3 p.m.: Commune with dinos. Enjoy the American Museum of Natural History, home to the world’s largest collection of vertebrate fossils. Check out the famous dioramas, and chart the history of outer space in the glass-enclosed Rose Center for Earth and Space.

6:30 p.m.: Eat where the actors do. Have a preshow meal at Joe Allen, a Theater District favorite with both showgoers and cast members since 1965. The menu’s as eclectic as the cast of Rent: burgers, steak tartare, and vegetarian stew along with fresh guacamole, tostadas, and toothsome desserts.

8 p.m.: Experience the Great White Way. After purchasing Broadway tickets in advance (click here for tips), join the pre-curtain crowds on the sidewalk, and enjoy the show.

10:30 p.m.: Cap off the night with a cocktail. Wind down with a drink at Blue Fin in the W New York in Times Square.

Coney Island.Photo: Sandra Nygaard

Day Four: Excursions

1. Located about 50 miles north of New York City, in the picturesque Hudson Valley region, Bear Mountain State Park counters the sidewalk jungle with hiking trails and rugged mountain paths, plus lakes with rentable paddle boats and rowboats. There’s even an outdoor swimming pool and, from November through March, an ice-skating rink. (Once in the park, clearly marked signs will direct you to all of the above.) Take a Short Line bus from Port Authority Bus Terminal on the West Point route; the last bus heads back to New York in the late afternoon on most days, so be sure to check the current schedule.
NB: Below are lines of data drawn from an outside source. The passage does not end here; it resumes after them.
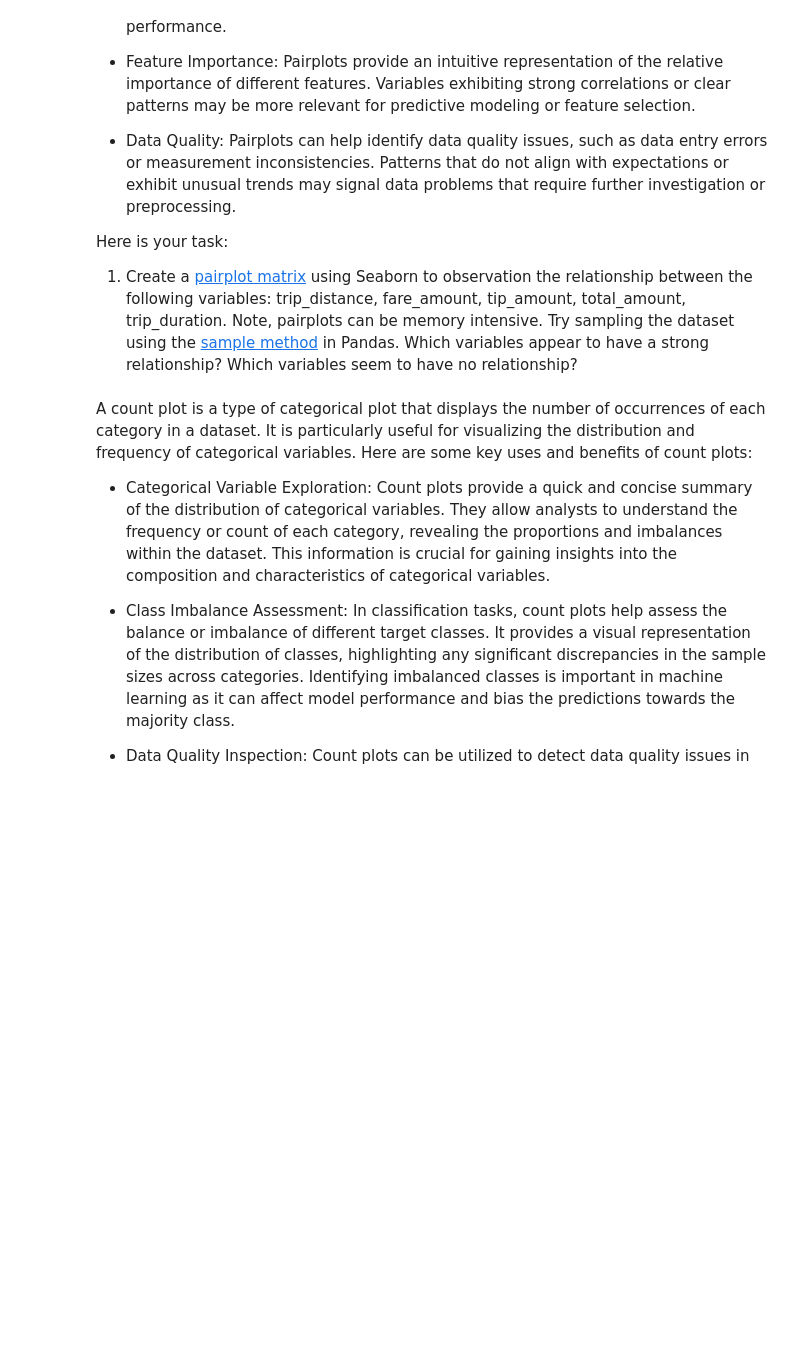
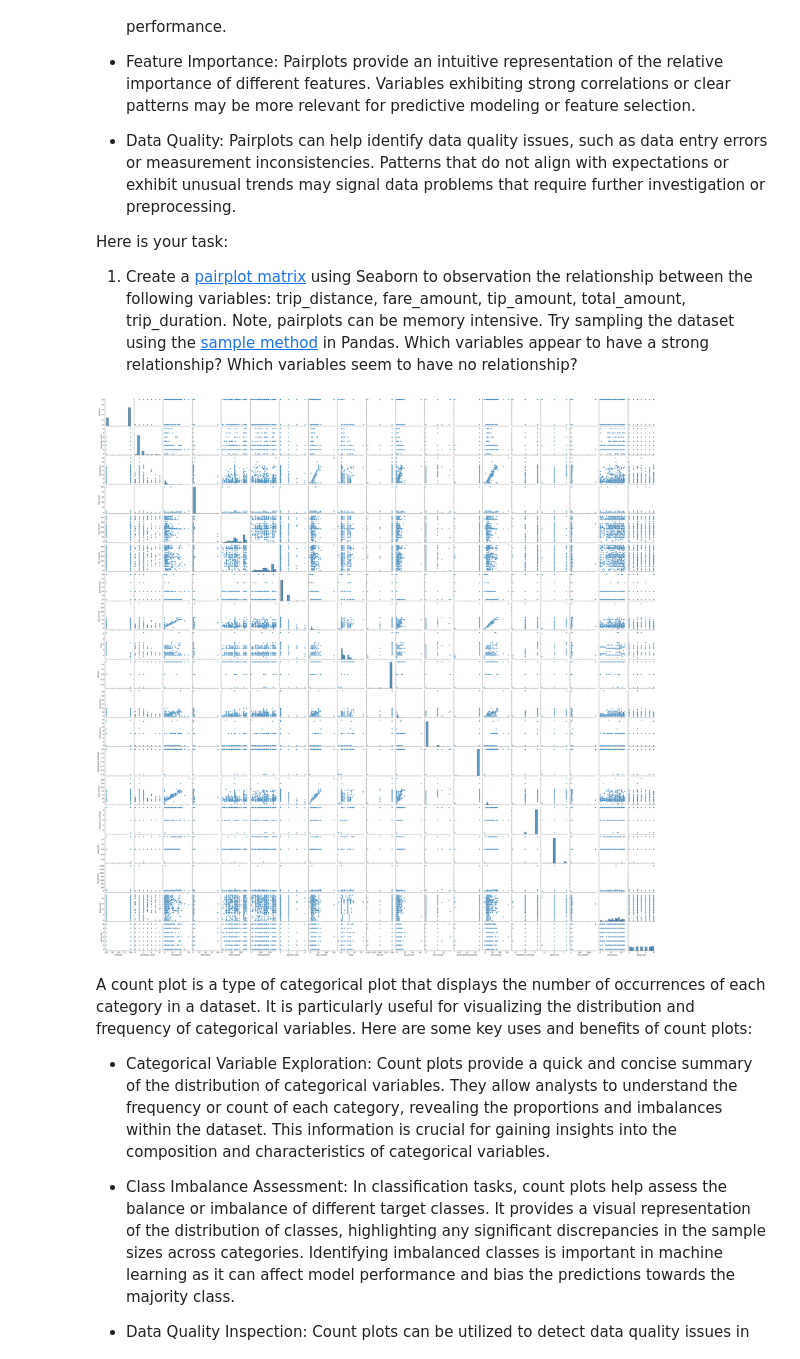
Before and after one commit to Krozou/ml-ai, a Jupyter notebook: Student_MLE_MiniProject_EDA.ipynb, the cells around one changed output. Cells and saved outputs as stored; diff of their text form; code cells hidden in the pictures; blank space fills up the shorter version.

```diff
--- a/Student_MLE_MiniProject_EDA.ipynb
+++ b/Student_MLE_MiniProject_EDA.ipynb
@@ -90,6 +175,10 @@ Here is your task:
   1. Create a [pairplot matrix](https://seaborn.pydata.org/generated/seaborn.pairplot.html) using Seaborn to observation the relationship between the following variables: trip_distance, fare_amount, tip_amount, total_amount, trip_duration. Note, pairplots can be memory intensive. Try sampling the dataset using the [sample method](https://pandas.pydata.org/docs/reference/api/pandas.DataFrame.sample.html) in Pandas. Which variables appear to have a strong relationship? Which variables seem to have no relationship?
 # %%
 # Create a scatter plot matrix of numerical variables. If memory issues try the df.sample method.
+sns.pairplot(df.select_dtypes(include='number').sample( 1000))
+plt.show()
+# %% [output]
+[figure, added]
 # %% [markdown]
 A count plot is a type of categorical plot that displays the number of occurrences of each category in a dataset. It is particularly useful for visualizing the distribution and frequency of categorical variables. Here are some key uses and benefits of count plots:
 
```
Also changed, not shown: parts of 15 cells of this notebook.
2. About an hour from midtown (take the D, Q, N, or F train to Stillwell Avenue), Coney Island is still a worthwhile destination. Enjoy the rides at Luna Park (named after the one that burned down in the ’40s), the latest addition to the beach’s amusement-park legacy, or ride the legendary Cyclone roller coaster (built in 1927) or the Wonder Wheel (built in 1920). Also be sure to check out the New York Aquarium or Nathan’s Famous (home of the notorious Fourth of July hot-dog-eating contest).

3. Sitting at the very tip of Long Island’s South Fork about 120 miles from the city, Montauk offers a variety of day-trip diversions. Both kids and adults will get a kick out of seal watching, half-day fishing excursions, or visiting the Montauk Point Lighthouse, not to mention surfing, kayaking, or plain old sunbathing. Take the Long Island Railroad, the Hampton Jitney, or a rental car to reach Montauk.

With reporting by Candace Taylor.

9/11 Memorial
Liberty St. at Greenwich St.

American Museum of Natural History
Central Park W. at 79th St.

Bear Mountain State Park
Palisades Parkway, Bear Mountain, N.Y.

Blue Fin
W New York Times Square
1567 Broadway, nr. 47th St.

Bond 45
154 W. 45th St., nr. Seventh Ave.

Brooklyn Bridge
City Hall Park at Centre St.

Brooklyn Ice Cream Factory
1 Water St., nr. Old Fulton St., Brooklyn

Bryant Park
Sixth Ave. at 42nd St.

Bryant Park Grill
25 W. 40th St., nr. Fifth Ave.

Campbell Apartment
15 Vanderbilt Ave., nr. 42nd St.

Coney Island
1000 Surf Ave., at W. 10th St., Brooklyn

Ellis Island
1 Ellis Island

Empire State Building
350 Fifth Ave., nr. 34th St.

Grand Central Terminal
Lexington Ave. at 42nd St.

Gray Line Visitors Center
777 Eighth Ave., nr. 47th St.

Grimaldi’s Pizzeria
1 Front St., nr. Old Fulton St., Dumbo

Joe Allen
326 W. 46th St., nr. Eighth Ave.

Luna Park
1000 Surf Ave., at W. 10th St.

Macy’s Herald Square
151 W. 34th St., at Broadway

Maritime Hotel
63 W. 16th St., at Ninth Ave.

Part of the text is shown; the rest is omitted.